To do: Write out each line of the entries below that holds the word "span".

Material provided:
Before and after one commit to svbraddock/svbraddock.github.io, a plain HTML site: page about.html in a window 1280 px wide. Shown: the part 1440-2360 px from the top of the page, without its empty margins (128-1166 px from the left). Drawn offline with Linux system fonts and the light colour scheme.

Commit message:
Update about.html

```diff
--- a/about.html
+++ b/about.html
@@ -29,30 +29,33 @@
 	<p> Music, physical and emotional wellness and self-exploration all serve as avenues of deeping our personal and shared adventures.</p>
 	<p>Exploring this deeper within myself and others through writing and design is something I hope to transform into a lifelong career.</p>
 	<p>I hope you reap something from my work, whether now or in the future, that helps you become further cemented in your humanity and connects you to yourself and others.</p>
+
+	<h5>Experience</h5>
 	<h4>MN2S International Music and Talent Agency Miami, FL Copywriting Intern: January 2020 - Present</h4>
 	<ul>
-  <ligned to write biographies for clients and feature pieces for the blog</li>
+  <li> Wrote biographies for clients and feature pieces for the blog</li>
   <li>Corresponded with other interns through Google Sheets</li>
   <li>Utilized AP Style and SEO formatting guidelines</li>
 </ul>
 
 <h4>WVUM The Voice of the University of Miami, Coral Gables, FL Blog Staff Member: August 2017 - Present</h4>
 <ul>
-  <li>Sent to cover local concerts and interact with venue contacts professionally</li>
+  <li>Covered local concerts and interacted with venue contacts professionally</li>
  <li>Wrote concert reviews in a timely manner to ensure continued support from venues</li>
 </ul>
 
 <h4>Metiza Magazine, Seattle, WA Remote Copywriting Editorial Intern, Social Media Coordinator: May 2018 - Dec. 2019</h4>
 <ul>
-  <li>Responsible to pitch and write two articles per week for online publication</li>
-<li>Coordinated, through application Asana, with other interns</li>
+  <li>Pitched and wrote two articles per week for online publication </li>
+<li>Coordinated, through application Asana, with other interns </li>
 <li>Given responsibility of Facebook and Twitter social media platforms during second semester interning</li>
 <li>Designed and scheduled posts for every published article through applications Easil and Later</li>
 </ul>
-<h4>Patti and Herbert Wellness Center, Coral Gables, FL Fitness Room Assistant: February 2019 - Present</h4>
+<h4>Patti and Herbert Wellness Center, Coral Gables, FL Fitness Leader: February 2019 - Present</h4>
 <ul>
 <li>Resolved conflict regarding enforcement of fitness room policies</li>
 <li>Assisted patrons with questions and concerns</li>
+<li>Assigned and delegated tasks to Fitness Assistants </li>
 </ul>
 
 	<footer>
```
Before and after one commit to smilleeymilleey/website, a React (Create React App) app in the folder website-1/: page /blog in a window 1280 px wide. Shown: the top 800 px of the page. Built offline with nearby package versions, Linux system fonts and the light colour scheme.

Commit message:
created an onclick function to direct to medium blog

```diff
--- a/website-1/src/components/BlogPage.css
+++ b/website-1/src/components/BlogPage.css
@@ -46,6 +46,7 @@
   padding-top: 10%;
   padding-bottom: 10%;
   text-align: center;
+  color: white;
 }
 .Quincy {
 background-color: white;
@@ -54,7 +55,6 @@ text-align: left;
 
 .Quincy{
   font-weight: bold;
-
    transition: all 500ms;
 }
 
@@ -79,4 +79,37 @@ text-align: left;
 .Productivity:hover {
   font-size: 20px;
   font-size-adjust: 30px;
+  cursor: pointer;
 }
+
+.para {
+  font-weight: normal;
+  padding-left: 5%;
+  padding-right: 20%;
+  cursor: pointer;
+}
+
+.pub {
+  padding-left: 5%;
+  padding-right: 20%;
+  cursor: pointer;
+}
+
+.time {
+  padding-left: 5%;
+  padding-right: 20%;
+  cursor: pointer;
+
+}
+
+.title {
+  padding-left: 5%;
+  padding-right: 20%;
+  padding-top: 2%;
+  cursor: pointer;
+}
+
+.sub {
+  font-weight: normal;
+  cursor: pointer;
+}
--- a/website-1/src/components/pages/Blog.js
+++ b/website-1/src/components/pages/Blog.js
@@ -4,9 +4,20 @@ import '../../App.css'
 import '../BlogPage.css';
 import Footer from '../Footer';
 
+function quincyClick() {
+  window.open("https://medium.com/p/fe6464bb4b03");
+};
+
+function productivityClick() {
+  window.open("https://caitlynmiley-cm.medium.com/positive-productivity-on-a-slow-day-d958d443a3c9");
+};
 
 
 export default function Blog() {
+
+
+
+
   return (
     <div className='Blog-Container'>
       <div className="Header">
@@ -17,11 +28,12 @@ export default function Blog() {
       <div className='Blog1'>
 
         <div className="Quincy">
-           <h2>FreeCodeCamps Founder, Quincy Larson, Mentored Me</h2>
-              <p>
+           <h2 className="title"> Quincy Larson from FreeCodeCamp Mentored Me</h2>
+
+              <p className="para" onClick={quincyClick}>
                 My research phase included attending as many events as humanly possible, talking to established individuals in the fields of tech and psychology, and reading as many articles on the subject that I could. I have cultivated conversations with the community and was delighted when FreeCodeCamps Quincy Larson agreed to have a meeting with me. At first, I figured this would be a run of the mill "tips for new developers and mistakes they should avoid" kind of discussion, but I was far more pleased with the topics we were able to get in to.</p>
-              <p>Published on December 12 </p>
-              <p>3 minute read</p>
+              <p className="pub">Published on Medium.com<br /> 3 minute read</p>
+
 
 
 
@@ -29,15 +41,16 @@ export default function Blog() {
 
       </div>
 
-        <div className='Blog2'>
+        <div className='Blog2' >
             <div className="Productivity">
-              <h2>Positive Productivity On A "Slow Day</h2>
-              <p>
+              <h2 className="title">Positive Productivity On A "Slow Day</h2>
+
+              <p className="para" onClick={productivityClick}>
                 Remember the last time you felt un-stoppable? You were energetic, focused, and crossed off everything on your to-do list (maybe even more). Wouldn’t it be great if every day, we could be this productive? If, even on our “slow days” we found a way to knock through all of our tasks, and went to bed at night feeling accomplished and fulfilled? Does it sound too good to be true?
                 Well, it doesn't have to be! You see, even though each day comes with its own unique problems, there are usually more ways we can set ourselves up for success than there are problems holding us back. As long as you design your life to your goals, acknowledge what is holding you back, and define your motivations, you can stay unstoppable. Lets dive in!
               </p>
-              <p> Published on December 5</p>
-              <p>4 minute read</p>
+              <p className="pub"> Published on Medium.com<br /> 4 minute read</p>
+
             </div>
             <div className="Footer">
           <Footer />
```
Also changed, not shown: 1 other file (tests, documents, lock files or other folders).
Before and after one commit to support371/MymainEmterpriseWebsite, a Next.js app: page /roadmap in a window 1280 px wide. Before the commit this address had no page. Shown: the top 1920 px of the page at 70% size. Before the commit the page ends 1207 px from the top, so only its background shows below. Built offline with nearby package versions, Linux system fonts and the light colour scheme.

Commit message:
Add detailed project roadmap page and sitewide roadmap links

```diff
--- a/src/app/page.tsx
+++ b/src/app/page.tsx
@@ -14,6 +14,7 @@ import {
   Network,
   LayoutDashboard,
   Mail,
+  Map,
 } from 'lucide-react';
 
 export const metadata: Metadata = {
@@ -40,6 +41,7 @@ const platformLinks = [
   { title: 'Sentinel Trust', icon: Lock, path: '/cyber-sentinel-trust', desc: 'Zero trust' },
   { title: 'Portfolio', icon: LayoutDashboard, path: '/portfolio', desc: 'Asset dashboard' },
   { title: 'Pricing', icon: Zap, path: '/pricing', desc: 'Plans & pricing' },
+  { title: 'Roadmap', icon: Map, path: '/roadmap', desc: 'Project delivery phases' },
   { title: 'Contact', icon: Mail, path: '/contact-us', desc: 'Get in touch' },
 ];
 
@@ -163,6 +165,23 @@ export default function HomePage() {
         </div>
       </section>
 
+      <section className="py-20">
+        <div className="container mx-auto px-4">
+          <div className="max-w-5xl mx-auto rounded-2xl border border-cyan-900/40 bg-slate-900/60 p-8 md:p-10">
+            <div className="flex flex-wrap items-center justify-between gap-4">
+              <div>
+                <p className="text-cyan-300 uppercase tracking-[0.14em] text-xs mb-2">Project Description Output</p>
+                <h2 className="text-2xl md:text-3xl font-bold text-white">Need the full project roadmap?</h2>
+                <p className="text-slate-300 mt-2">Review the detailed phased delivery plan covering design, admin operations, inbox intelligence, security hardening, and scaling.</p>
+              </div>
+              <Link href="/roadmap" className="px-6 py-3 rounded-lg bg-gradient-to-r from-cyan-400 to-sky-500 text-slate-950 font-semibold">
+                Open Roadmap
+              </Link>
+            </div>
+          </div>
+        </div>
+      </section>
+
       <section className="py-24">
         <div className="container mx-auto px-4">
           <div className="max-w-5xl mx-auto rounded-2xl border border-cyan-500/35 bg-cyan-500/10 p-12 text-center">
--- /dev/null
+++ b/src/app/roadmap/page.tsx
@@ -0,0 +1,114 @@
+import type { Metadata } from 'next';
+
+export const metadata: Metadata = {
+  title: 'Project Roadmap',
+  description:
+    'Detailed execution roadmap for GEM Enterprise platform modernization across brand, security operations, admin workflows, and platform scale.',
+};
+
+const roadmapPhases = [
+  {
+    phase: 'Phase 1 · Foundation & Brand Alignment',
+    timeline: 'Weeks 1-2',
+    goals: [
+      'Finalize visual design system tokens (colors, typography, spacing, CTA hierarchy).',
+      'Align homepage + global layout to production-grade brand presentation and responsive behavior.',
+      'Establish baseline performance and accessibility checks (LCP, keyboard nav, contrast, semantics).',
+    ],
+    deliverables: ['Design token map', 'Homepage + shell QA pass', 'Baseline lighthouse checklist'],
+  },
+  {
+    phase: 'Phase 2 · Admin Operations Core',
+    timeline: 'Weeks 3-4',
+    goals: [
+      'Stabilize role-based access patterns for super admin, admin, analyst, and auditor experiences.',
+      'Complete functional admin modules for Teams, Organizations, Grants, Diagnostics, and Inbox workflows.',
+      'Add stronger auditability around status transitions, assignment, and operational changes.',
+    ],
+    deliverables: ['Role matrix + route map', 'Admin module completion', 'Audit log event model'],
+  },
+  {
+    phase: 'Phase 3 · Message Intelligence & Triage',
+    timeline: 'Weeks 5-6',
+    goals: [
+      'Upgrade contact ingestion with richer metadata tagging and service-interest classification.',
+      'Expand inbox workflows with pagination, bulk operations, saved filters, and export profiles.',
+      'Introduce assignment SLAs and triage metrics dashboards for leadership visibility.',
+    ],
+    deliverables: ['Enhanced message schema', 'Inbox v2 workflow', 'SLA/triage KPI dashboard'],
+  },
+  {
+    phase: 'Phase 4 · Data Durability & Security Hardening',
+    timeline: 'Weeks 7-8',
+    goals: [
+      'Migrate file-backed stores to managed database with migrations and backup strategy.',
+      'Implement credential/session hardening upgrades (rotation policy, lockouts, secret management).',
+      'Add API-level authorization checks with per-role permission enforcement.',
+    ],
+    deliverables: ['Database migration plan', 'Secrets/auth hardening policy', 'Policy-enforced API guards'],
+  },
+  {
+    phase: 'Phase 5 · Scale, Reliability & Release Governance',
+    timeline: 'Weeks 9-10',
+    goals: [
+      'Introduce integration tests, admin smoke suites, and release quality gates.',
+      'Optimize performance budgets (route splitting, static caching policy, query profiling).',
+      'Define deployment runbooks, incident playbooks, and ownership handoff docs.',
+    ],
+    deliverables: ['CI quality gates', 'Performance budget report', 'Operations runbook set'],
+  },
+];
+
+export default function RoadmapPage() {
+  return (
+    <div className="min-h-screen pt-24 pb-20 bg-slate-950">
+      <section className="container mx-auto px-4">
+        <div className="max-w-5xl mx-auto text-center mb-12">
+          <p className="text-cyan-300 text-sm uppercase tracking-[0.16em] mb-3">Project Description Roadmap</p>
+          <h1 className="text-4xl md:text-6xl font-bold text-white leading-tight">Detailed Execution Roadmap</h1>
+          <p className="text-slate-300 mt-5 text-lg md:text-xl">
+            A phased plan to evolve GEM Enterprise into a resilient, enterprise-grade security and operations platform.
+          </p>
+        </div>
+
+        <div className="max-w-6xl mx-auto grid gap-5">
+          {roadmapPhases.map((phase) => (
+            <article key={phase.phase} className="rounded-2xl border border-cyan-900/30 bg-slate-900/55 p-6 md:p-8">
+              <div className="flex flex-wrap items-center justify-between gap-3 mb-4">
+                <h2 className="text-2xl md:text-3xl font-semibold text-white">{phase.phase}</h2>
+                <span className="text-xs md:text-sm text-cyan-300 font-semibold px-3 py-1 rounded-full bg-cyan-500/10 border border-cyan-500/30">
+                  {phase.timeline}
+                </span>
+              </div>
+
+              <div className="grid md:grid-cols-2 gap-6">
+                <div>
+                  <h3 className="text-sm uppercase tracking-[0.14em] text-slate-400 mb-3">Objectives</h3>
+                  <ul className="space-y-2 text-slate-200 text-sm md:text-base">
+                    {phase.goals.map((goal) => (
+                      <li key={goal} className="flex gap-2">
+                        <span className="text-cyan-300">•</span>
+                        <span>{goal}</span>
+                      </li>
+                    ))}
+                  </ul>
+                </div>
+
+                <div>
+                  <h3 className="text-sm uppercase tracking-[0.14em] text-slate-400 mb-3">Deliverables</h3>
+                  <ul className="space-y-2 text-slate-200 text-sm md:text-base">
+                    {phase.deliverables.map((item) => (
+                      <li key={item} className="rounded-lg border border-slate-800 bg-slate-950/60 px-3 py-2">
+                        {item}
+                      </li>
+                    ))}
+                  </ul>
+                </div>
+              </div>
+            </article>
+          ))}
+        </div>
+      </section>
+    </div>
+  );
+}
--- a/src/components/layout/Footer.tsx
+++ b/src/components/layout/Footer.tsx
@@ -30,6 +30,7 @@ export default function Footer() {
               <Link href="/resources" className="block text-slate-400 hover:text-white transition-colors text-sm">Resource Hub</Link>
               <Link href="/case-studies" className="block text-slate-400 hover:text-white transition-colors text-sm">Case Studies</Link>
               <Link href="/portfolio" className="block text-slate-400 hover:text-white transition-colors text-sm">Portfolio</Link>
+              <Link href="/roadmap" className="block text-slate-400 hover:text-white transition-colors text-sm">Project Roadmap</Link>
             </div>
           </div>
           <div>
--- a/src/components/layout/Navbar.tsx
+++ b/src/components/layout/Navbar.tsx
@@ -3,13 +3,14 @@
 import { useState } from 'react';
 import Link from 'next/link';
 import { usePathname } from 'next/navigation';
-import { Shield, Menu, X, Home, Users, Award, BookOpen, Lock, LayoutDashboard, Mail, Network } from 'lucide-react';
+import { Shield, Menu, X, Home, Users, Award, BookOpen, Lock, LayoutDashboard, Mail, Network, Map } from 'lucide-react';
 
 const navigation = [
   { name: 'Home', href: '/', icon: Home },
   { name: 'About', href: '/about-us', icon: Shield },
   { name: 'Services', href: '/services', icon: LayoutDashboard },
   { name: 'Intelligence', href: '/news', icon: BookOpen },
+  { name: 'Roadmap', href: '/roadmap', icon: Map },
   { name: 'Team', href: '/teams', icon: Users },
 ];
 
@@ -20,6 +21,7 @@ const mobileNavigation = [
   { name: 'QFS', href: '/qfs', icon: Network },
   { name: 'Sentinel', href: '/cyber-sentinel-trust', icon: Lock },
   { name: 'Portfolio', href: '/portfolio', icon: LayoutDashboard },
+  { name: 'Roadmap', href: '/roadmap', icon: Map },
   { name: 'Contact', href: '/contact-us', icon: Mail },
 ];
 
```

Solution to this exercise:
+                <span className="text-xs md:text-sm text-cyan-300 font-semibold px-3 py-1 rounded-full bg-cyan-500/10 border border-cyan-500/30">
+                </span>
+                        <span className="text-cyan-300">•</span>
+                        <span>{goal}</span>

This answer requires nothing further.